**WHAT YOU NEED TO DO:**
Write the entries out exactly, with the final line being the one containing "-143,13 +146,7 @@ class: inverse, center, middle".

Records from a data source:
/---
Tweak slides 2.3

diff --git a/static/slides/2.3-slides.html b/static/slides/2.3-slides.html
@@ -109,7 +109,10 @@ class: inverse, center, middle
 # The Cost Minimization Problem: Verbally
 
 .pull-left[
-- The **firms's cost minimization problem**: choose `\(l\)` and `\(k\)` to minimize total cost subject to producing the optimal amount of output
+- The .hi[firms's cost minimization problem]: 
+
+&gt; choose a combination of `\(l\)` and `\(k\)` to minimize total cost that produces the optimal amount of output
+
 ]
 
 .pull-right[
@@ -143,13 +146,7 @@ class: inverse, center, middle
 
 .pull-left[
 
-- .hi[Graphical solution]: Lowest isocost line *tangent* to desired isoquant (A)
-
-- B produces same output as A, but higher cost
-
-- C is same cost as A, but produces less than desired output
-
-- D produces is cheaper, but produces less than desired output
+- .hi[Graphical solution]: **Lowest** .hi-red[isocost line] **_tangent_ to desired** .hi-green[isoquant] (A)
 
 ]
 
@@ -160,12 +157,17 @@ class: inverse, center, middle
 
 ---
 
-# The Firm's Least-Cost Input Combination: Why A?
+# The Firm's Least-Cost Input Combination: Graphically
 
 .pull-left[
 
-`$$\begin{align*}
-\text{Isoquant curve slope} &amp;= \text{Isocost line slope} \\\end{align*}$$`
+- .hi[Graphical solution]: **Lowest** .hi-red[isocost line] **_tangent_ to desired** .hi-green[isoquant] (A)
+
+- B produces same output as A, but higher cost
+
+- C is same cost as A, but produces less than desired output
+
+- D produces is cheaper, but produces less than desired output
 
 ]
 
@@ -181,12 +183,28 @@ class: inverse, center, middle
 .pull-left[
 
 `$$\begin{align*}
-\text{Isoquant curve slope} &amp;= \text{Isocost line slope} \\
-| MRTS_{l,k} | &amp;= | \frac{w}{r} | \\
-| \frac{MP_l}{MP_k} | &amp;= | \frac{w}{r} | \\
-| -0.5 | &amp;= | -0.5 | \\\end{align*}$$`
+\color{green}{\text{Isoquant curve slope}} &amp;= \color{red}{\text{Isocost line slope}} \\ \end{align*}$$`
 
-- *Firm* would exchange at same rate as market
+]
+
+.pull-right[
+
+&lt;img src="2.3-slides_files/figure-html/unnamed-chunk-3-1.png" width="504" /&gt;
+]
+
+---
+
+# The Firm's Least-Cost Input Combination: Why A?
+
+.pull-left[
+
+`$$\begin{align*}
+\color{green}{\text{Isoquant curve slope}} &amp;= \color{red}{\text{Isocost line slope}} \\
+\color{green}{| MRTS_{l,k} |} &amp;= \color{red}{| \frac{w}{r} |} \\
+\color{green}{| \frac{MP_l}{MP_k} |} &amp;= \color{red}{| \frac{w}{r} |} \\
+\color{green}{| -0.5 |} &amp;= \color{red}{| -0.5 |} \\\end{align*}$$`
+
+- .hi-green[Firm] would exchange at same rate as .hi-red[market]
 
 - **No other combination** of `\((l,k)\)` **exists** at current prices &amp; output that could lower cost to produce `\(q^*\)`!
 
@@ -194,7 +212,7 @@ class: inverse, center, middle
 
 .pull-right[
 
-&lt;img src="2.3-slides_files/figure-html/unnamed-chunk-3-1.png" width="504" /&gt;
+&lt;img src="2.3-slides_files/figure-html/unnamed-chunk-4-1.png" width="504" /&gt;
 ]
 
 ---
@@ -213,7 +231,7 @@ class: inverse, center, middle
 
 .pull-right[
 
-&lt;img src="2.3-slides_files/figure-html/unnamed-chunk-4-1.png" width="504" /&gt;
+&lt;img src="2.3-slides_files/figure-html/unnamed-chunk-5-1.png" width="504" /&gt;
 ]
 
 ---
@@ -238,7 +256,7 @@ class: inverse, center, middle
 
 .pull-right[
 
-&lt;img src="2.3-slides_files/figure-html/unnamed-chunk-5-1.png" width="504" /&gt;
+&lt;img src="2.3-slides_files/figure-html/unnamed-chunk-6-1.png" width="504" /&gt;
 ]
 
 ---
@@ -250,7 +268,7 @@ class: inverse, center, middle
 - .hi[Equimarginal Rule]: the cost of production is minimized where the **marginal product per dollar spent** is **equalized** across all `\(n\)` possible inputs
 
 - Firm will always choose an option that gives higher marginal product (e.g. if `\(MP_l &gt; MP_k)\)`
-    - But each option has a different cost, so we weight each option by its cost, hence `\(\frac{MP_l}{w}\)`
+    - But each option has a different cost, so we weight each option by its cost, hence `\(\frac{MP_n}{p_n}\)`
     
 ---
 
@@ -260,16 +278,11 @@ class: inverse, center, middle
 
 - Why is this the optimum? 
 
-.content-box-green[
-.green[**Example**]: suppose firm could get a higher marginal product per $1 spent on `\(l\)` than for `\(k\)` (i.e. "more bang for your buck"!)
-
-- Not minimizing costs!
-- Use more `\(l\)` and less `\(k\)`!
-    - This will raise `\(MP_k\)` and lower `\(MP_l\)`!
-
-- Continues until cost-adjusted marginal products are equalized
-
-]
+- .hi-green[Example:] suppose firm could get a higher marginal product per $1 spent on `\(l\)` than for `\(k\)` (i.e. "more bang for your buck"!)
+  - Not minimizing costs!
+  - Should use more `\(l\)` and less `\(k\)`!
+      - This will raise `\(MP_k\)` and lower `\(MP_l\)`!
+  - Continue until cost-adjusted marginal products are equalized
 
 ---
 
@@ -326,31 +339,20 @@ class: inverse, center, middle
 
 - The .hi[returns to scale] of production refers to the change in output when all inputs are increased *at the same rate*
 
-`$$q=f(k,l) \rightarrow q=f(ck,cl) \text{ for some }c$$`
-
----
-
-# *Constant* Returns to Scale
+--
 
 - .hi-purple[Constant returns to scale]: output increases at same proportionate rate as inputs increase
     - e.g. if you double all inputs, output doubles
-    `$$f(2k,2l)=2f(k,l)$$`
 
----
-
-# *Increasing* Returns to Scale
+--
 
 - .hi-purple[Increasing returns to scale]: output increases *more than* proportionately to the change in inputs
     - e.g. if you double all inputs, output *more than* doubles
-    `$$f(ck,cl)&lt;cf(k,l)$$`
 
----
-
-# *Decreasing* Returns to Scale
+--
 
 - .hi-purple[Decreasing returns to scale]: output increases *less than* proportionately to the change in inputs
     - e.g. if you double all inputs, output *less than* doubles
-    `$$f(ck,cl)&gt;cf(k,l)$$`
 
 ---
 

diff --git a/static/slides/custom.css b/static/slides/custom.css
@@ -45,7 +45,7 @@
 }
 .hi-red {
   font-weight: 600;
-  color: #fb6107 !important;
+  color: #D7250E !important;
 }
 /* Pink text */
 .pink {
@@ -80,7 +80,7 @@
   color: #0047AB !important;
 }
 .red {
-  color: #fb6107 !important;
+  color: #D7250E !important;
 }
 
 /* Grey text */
\---
**WRITTEN RESPONSE:**
Tweak slides 2.3

diff --git a/static/slides/2.3-slides.html b/static/slides/2.3-slides.html
@@ -109,7 +109,10 @@ class: inverse, center, middle
 # The Cost Minimization Problem: Verbally
 
 .pull-left[
-- The **firms's cost minimization problem**: choose `\(l\)` and `\(k\)` to minimize total cost subject to producing the optimal amount of output
+- The .hi[firms's cost minimization problem]: 
+
+&gt; choose a combination of `\(l\)` and `\(k\)` to minimize total cost that produces the optimal amount of output
+
 ]
 
 .pull-right[
@@ -143,13 +146,7 @@ class: inverse, center, middle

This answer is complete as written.